**WHAT THE EXERCISE ASKS:**
Scan the entries below for the word "absolute". Copy out every line in which it occurs.

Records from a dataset
_ _ _ _ _ _ _

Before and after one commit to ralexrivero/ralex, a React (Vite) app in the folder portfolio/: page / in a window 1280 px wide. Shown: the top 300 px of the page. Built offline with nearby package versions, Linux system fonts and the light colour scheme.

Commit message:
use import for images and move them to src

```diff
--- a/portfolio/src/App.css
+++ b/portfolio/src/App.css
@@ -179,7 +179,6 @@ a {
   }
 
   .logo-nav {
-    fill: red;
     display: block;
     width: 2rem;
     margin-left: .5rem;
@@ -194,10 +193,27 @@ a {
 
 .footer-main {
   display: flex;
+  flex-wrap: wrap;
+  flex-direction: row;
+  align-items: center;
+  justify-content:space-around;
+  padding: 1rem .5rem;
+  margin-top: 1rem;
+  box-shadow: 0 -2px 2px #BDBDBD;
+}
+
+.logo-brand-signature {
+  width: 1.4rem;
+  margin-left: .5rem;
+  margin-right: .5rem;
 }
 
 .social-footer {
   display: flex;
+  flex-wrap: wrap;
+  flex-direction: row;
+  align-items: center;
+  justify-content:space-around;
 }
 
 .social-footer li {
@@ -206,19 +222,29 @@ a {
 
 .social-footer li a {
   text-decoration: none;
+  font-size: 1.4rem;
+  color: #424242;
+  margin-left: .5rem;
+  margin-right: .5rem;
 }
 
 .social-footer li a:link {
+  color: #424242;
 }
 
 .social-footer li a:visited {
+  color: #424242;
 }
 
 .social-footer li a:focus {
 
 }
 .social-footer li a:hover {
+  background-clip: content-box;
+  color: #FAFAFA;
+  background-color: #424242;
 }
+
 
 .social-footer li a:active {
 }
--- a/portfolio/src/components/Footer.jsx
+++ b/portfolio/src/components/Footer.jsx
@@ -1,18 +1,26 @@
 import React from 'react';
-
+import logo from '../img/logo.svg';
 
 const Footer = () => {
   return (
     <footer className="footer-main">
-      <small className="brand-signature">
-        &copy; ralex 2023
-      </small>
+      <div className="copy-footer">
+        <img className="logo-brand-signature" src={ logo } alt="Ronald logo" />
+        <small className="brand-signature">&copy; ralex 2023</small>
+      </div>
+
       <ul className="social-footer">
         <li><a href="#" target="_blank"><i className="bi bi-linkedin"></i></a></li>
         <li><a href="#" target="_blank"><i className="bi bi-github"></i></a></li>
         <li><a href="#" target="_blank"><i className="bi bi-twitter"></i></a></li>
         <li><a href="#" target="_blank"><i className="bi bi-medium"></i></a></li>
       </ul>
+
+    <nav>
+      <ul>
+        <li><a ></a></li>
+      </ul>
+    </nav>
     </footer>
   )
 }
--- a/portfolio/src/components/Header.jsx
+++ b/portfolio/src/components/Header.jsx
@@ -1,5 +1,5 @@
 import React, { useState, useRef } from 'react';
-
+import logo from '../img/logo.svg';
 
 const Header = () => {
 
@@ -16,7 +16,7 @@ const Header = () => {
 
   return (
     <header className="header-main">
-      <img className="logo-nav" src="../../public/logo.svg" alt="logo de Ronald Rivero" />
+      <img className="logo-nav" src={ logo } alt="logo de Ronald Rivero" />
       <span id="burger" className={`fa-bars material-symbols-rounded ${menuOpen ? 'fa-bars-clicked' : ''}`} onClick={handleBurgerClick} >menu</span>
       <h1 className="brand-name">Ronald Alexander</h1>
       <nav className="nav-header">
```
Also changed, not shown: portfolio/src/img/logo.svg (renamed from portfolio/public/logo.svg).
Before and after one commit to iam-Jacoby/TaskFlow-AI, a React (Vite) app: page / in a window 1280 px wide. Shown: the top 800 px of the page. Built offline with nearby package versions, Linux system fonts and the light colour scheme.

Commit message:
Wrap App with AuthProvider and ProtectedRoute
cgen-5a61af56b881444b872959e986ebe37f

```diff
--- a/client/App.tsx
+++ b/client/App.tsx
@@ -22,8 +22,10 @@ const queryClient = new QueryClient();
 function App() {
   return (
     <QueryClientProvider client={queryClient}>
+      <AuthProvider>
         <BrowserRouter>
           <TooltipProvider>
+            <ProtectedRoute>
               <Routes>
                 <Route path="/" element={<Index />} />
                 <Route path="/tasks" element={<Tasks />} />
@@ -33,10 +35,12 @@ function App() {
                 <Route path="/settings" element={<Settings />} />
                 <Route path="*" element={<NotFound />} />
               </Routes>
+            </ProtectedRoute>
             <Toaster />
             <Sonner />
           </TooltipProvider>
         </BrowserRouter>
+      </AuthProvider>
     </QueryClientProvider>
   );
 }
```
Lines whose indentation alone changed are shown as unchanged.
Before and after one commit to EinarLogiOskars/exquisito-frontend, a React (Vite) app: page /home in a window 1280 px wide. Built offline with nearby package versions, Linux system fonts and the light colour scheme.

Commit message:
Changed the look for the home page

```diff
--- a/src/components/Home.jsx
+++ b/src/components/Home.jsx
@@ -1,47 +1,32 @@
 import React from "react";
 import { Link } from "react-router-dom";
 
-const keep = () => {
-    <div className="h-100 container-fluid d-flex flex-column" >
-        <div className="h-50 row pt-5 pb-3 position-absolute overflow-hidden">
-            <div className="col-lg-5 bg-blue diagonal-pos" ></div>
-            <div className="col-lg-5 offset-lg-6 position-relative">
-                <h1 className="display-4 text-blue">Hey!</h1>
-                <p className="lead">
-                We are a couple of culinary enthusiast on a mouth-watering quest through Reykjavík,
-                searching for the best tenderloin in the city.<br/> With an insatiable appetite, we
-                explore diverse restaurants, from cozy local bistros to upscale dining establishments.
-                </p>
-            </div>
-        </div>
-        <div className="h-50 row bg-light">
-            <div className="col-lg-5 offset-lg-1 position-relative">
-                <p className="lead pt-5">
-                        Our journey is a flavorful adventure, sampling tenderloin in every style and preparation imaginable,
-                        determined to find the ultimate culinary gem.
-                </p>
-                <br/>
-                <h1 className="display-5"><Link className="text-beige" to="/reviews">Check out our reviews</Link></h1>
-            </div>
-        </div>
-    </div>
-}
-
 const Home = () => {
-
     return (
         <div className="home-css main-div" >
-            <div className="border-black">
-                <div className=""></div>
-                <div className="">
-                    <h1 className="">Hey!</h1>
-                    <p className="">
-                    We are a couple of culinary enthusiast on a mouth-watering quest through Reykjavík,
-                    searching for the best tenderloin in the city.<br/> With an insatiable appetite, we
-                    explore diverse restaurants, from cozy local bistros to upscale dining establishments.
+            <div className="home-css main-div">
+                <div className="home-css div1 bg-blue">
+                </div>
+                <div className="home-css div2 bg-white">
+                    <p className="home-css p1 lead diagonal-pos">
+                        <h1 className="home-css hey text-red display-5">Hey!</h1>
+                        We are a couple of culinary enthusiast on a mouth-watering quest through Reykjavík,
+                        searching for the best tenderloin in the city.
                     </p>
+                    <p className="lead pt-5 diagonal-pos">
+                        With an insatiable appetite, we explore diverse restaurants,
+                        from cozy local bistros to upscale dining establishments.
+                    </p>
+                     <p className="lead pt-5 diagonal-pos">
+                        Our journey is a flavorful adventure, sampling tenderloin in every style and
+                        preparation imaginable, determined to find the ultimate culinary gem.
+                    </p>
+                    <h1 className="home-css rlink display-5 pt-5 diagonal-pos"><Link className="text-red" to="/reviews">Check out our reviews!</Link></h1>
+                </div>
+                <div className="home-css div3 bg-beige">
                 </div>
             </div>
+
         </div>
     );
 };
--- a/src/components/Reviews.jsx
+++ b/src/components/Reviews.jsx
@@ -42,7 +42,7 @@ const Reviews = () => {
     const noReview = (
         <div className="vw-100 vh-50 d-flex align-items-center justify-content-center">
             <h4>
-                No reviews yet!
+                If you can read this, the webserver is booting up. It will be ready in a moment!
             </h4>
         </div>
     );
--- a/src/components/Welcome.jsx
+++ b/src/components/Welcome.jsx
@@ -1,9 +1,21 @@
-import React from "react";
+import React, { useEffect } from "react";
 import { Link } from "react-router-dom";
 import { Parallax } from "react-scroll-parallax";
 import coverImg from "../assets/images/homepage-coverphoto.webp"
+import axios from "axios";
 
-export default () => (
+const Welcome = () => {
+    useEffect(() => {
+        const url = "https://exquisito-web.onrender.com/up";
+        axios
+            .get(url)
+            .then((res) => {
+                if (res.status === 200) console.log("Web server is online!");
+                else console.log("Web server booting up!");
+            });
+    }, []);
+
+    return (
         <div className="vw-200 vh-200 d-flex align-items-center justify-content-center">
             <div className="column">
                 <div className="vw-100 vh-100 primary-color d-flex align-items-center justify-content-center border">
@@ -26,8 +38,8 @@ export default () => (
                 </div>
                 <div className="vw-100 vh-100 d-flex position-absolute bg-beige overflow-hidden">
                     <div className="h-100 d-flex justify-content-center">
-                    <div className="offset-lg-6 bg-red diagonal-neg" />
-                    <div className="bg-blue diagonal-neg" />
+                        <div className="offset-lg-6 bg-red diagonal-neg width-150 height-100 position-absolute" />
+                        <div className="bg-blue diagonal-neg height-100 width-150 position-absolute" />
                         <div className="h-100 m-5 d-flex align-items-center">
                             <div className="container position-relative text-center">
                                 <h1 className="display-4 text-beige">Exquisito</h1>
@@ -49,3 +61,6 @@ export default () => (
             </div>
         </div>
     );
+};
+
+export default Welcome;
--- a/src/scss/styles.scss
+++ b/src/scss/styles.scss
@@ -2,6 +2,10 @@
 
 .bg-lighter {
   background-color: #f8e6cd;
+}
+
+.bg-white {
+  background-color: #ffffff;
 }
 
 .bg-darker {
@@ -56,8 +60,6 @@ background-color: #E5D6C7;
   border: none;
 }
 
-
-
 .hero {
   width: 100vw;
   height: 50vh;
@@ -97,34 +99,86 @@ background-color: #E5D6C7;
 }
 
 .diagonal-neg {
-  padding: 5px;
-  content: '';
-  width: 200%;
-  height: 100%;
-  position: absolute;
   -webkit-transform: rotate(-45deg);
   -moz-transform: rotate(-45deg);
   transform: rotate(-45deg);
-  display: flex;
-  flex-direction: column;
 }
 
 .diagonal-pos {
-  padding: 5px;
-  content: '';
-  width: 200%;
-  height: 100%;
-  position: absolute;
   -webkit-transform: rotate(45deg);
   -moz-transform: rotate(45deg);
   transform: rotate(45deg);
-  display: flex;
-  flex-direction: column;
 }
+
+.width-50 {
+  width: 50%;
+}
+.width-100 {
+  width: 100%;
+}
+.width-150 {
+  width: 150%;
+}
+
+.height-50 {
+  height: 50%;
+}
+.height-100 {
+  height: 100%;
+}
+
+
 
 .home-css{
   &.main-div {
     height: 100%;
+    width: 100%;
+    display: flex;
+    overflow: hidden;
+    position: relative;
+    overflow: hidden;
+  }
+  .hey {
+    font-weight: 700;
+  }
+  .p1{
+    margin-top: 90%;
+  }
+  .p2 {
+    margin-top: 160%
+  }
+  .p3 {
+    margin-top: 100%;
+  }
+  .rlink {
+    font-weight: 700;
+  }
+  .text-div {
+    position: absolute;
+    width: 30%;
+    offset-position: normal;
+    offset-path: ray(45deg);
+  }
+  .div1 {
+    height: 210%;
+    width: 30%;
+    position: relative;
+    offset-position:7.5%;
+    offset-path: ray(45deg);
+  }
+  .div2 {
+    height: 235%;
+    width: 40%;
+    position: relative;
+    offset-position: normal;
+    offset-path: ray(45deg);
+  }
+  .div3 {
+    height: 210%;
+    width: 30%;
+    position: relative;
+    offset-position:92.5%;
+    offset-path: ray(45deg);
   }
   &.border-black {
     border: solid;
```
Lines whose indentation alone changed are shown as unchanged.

_ _ _ _ _ _ _

**RESULT OF THE EXERCISE:**
-        <div className="h-50 row pt-5 pb-3 position-absolute overflow-hidden">
                 <div className="vw-100 vh-100 d-flex position-absolute bg-beige overflow-hidden">
+                        <div className="offset-lg-6 bg-red diagonal-neg width-150 height-100 position-absolute" />
+                        <div className="bg-blue diagonal-neg height-100 width-150 position-absolute" />
-  position: absolute;
-  position: absolute;
+    position: absolute;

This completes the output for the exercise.